§ Records:
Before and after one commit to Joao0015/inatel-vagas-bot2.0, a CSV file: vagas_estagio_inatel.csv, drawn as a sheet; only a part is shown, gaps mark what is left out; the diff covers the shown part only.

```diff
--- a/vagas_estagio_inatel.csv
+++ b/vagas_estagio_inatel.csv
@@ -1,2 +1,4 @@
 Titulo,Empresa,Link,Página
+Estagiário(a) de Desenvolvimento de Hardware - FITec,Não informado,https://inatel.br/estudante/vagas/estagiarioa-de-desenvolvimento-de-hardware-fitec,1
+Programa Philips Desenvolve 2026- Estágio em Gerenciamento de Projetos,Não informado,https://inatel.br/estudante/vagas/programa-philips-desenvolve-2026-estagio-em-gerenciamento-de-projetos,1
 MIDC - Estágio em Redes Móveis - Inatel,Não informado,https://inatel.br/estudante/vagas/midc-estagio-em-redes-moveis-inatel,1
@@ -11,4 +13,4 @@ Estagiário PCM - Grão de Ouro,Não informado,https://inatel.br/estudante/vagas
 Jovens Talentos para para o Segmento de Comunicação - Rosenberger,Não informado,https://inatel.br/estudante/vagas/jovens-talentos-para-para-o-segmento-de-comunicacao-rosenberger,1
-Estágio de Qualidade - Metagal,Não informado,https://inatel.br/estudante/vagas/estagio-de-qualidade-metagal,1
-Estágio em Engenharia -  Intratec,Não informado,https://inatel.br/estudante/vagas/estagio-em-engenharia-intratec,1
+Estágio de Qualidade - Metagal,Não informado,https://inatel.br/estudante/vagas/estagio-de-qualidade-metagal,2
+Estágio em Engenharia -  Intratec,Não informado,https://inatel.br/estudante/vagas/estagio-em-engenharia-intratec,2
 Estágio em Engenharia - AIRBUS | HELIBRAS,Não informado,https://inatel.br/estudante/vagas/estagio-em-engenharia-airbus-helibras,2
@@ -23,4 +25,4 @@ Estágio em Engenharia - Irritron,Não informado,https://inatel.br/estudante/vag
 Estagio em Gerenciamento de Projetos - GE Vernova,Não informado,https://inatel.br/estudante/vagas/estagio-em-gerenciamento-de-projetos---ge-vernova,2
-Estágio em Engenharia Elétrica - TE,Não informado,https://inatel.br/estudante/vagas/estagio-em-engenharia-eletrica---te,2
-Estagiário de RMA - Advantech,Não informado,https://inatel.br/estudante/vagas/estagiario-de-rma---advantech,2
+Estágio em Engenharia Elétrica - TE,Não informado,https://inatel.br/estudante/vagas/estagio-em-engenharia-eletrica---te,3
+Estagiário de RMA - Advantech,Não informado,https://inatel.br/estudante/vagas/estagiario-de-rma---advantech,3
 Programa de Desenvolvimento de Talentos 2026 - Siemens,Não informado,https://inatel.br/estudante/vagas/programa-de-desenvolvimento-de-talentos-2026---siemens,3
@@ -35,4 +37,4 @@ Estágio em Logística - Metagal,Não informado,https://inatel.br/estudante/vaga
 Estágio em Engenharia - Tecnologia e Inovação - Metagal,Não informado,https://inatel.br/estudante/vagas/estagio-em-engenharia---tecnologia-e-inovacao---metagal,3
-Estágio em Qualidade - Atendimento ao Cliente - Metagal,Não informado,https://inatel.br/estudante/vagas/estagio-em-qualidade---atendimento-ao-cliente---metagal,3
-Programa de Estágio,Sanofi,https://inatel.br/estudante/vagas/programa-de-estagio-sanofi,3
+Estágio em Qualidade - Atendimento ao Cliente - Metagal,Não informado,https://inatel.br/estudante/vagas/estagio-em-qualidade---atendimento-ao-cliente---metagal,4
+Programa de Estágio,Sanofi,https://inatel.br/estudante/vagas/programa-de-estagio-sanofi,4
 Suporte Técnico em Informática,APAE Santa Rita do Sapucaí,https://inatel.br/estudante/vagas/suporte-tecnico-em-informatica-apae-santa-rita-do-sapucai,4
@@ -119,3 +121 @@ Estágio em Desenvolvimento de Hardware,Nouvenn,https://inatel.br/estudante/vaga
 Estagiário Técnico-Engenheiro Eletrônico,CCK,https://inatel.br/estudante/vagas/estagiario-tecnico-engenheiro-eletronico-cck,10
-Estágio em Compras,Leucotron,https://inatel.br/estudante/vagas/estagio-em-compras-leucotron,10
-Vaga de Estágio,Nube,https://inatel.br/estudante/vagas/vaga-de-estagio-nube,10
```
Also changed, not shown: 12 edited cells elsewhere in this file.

§ About this exercise: For this exercise, write out all of the data exactly.

§ Solution to the problem:
Before and after one commit to Joao0015/inatel-vagas-bot2.0, a CSV file: vagas_estagio_inatel.csv, drawn as a sheet; only a part is shown, gaps mark what is left out; the diff covers the shown part only.

```diff
--- a/vagas_estagio_inatel.csv
+++ b/vagas_estagio_inatel.csv
@@ -1,2 +1,4 @@
 Titulo,Empresa,Link,Página
+Estagiário(a) de Desenvolvimento de Hardware - FITec,Não informado,https://inatel.br/estudante/vagas/estagiarioa-de-desenvolvimento-de-hardware-fitec,1
+Programa Philips Desenvolve 2026- Estágio em Gerenciamento de Projetos,Não informado,https://inatel.br/estudante/vagas/programa-philips-desenvolve-2026-estagio-em-gerenciamento-de-projetos,1
 MIDC - Estágio em Redes Móveis - Inatel,Não informado,https://inatel.br/estudante/vagas/midc-estagio-em-redes-moveis-inatel,1
@@ -11,4 +13,4 @@ Estagiário PCM - Grão de Ouro,Não informado,https://inatel.br/estudante/vagas
 Jovens Talentos para para o Segmento de Comunicação - Rosenberger,Não informado,https://inatel.br/estudante/vagas/jovens-talentos-para-para-o-segmento-de-comunicacao-rosenberger,1
-Estágio de Qualidade - Metagal,Não informado,https://inatel.br/estudante/vagas/estagio-de-qualidade-metagal,1
-Estágio em Engenharia -  Intratec,Não informado,https://inatel.br/estudante/vagas/estagio-em-engenharia-intratec,1
+Estágio de Qualidade - Metagal,Não informado,https://inatel.br/estudante/vagas/estagio-de-qualidade-metagal,2
+Estágio em Engenharia -  Intratec,Não informado,https://inatel.br/estudante/vagas/estagio-em-engenharia-intratec,2
 Estágio em Engenharia - AIRBUS | HELIBRAS,Não informado,https://inatel.br/estudante/vagas/estagio-em-engenharia-airbus-helibras,2
@@ -23,4 +25,4 @@ Estágio em Engenharia - Irritron,Não informado,https://inatel.br/estudante/vag
 Estagio em Gerenciamento de Projetos - GE Vernova,Não informado,https://inatel.br/estudante/vagas/estagio-em-gerenciamento-de-projetos---ge-vernova,2
-Estágio em Engenharia Elétrica - TE,Não informado,https://inatel.br/estudante/vagas/estagio-em-engenharia-eletrica---te,2
-Estagiário de RMA - Advantech,Não informado,https://inatel.br/estudante/vagas/estagiario-de-rma---advantech,2
+Estágio em Engenharia Elétrica - TE,Não informado,https://inatel.br/estudante/vagas/estagio-em-engenharia-eletrica---te,3
+Estagiário de RMA - Advantech,Não informado,https://inatel.br/estudante/vagas/estagiario-de-rma---advantech,3
 Programa de Desenvolvimento de Talentos 2026 - Siemens,Não informado,https://inatel.br/estudante/vagas/programa-de-desenvolvimento-de-talentos-2026---siemens,3
@@ -35,4 +37,4 @@ Estágio em Logística - Metagal,Não informado,https://inatel.br/estudante/vaga
 Estágio em Engenharia - Tecnologia e Inovação - Metagal,Não informado,https://inatel.br/estudante/vagas/estagio-em-engenharia---tecnologia-e-inovacao---metagal,3
-Estágio em Qualidade - Atendimento ao Cliente - Metagal,Não informado,https://inatel.br/estudante/vagas/estagio-em-qualidade---atendimento-ao-cliente---metagal,3
-Programa de Estágio,Sanofi,https://inatel.br/estudante/vagas/programa-de-estagio-sanofi,3
+Estágio em Qualidade - Atendimento ao Cliente - Metagal,Não informado,https://inatel.br/estudante/vagas/estagio-em-qualidade---atendimento-ao-cliente---metagal,4
+Programa de Estágio,Sanofi,https://inatel.br/estudante/vagas/programa-de-estagio-sanofi,4
 Suporte Técnico em Informática,APAE Santa Rita do Sapucaí,https://inatel.br/estudante/vagas/suporte-tecnico-em-informatica-apae-santa-rita-do-sapucai,4
@@ -119,3 +121 @@ Estágio em Desenvolvimento de Hardware,Nouvenn,https://inatel.br/estudante/vaga
 Estagiário Técnico-Engenheiro Eletrônico,CCK,https://inatel.br/estudante/vagas/estagiario-tecnico-engenheiro-eletronico-cck,10
-Estágio em Compras,Leucotron,https://inatel.br/estudante/vagas/estagio-em-compras-leucotron,10
-Vaga de Estágio,Nube,https://inatel.br/estudante/vagas/vaga-de-estagio-nube,10
```
Also changed, not shown: 12 edited cells elsewhere in this file.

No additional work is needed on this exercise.